Unjust Dismissal Under Canada Labour Code

The Canada Labour Code Remedy


The Statute

The Canada Labour Code sets the qualifiers which are required for an Unjust Dismissal complaint by s. 240(1) of the Canada Labour Code.

This requires, presuming federal jurisdiction:

  1. An employment relationship;
  2. An act of termination;
  3. Employment which has been at least consecutive 12 months; and
  4. The person is not a union member;
  5. 167(3) states that Division XIV does not apply to employees who are managers.

There is a time limit for the making of the complaint, which is set at 90 days by S. 240(2). This may be extended if the employee had made a complaint within the time period to the wrong entity. S. 240(3)a. There is also contemplated a regulation which may further detail the reasons for the extension, but none have been passed.

The Code was amended as of July 29, 2019. All complaints commenced after this date come before the Canadian Industrial Review Board. Previously, independent adjudicators had been used to conduct the hearings.

The person dismissed, or the CIRB, may request from the employer the reasons for dismissal, which must be given within 15 days by S. 241(1).

There is a mandatory obligation upon the CIRB to try to settle the complaint, failing which either party may request a hearing, which must be allowed, subject to the exceptions below. S. 241(3) The purpose of this process is not only to attempt to settle the complaint, but also to consider whether the complaint may be frivolous or vexatious or clearly without merit and to prevent a hearing in such examples. 1

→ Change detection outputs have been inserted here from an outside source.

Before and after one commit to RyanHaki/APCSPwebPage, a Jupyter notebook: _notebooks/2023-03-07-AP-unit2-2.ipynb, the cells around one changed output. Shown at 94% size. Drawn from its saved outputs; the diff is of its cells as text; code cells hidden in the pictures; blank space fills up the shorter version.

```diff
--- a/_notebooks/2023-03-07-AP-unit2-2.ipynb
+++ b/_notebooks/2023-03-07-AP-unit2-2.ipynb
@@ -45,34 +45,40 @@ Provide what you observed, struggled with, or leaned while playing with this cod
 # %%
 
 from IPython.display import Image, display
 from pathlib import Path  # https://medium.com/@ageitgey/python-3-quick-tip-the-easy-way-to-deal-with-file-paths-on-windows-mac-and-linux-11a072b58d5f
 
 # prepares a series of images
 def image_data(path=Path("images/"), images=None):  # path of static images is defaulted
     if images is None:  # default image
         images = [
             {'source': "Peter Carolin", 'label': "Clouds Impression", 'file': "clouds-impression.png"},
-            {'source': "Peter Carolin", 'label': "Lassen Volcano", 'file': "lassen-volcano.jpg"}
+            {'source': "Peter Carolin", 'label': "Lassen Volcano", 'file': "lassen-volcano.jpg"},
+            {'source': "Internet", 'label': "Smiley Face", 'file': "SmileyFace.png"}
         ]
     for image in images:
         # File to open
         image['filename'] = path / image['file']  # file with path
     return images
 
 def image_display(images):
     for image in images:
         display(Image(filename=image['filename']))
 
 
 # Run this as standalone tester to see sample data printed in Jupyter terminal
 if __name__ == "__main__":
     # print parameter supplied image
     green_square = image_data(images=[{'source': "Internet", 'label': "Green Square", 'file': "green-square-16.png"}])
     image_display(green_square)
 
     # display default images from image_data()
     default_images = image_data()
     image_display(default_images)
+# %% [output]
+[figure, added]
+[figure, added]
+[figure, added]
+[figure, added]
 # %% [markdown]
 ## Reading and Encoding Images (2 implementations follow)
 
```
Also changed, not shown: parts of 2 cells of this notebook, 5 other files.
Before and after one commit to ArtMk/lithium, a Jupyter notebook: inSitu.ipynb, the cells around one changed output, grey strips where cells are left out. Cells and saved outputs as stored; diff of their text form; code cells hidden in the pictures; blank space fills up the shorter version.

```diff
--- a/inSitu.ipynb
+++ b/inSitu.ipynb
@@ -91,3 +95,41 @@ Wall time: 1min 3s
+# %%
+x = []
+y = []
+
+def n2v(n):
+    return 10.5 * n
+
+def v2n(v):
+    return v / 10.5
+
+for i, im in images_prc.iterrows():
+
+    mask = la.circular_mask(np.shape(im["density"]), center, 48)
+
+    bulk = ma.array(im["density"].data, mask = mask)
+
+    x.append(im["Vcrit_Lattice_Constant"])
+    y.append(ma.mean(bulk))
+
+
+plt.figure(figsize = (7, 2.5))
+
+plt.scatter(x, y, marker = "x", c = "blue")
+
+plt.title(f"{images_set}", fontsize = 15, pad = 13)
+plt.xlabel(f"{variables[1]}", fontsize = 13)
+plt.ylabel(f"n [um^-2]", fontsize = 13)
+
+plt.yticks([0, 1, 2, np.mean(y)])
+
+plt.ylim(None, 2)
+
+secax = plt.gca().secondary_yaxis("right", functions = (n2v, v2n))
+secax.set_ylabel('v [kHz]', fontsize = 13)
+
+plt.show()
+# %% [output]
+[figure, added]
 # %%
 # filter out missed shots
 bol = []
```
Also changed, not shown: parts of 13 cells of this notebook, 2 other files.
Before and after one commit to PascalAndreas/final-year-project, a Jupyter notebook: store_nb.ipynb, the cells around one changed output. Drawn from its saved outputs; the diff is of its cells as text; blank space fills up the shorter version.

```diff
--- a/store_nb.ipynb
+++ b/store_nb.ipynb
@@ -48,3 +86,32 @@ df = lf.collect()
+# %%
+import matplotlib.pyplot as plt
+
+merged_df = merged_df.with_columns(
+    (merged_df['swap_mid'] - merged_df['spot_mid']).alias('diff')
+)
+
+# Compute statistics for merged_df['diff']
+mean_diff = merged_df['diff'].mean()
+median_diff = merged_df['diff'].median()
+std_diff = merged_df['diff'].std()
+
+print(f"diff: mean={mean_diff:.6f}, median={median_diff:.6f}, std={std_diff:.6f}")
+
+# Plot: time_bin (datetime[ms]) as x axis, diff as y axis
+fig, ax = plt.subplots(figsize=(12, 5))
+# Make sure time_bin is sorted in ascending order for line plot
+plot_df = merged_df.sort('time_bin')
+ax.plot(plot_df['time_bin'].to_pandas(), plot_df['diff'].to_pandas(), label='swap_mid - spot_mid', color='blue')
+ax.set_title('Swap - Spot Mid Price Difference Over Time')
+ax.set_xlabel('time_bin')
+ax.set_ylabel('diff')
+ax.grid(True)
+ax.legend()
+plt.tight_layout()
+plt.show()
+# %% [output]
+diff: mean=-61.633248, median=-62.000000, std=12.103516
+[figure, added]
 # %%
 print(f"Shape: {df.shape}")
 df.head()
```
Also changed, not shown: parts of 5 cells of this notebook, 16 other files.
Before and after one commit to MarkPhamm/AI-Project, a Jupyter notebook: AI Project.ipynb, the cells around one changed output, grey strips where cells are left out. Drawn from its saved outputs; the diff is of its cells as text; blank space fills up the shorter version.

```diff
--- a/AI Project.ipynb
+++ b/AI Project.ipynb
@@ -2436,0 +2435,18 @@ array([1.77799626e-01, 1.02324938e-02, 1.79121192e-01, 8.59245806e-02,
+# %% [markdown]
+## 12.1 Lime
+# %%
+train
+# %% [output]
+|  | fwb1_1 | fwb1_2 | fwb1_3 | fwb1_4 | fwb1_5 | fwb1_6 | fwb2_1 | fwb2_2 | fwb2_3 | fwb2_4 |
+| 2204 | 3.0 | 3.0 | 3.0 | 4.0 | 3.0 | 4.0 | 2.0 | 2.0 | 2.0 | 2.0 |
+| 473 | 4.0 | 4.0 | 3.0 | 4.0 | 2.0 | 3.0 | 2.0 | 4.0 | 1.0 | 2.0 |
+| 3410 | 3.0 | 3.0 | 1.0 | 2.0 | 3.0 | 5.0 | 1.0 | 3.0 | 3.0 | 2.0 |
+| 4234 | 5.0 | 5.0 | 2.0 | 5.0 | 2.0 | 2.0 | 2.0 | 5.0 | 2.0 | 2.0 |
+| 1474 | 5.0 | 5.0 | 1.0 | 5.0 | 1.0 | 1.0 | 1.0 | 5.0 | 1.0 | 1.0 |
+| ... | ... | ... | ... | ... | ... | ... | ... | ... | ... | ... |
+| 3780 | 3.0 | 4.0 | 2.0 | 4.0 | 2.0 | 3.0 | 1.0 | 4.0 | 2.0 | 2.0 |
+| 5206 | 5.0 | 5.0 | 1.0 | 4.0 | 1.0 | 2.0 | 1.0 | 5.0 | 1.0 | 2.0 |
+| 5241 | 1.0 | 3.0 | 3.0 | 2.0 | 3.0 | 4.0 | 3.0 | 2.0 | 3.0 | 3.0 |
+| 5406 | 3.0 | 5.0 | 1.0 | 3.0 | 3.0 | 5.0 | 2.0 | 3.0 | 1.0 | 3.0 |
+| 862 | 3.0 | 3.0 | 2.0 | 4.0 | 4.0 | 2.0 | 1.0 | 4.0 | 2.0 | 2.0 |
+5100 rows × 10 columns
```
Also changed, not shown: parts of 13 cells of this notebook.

Once the Board has received the complaint, a hearing is not compelled. The Board must still dismiss the complaint where:

  1. The complaint is not within its jurisdiction;
  2. The Complaint is frivolous or vexatious;
  3. The complaint has been settled in writing;
  4. There are other means available to the employee to resolve the subject matter of the complaint that the Board believes should be pursued;
  5. The subject matter has been previously considered before another judicial or administrative body;
  6. The Board has previously suspended the complaint.

There is no jurisdiction given to the Board where the employee has been “laid off because of lack or work or because the discontinuance of a function” or there exists a procedure for redress under another part of the Code or any other federal act. S.241.2 (3.1)

The remedy powers of the Board are based on a finding of unjust dismissal. They are:

  1. It may order the employer to pay compensation which would otherwise have been paid, but for the dismissal;
  2. Reinstate the employee;
  3. Do any other “like thing that is equitable” to counter the consequence of the dismissal.

Notably the power to provide a remedy is premised on a finding of unjust dismissal. Should the Board see the dismissal as just, it is powerless, even to order costs against the employee. S. 242(4)

The Code proposes to deny the right of review, but this provision is routinely seen as unenforceable. A review will be allowed by judicial review principles.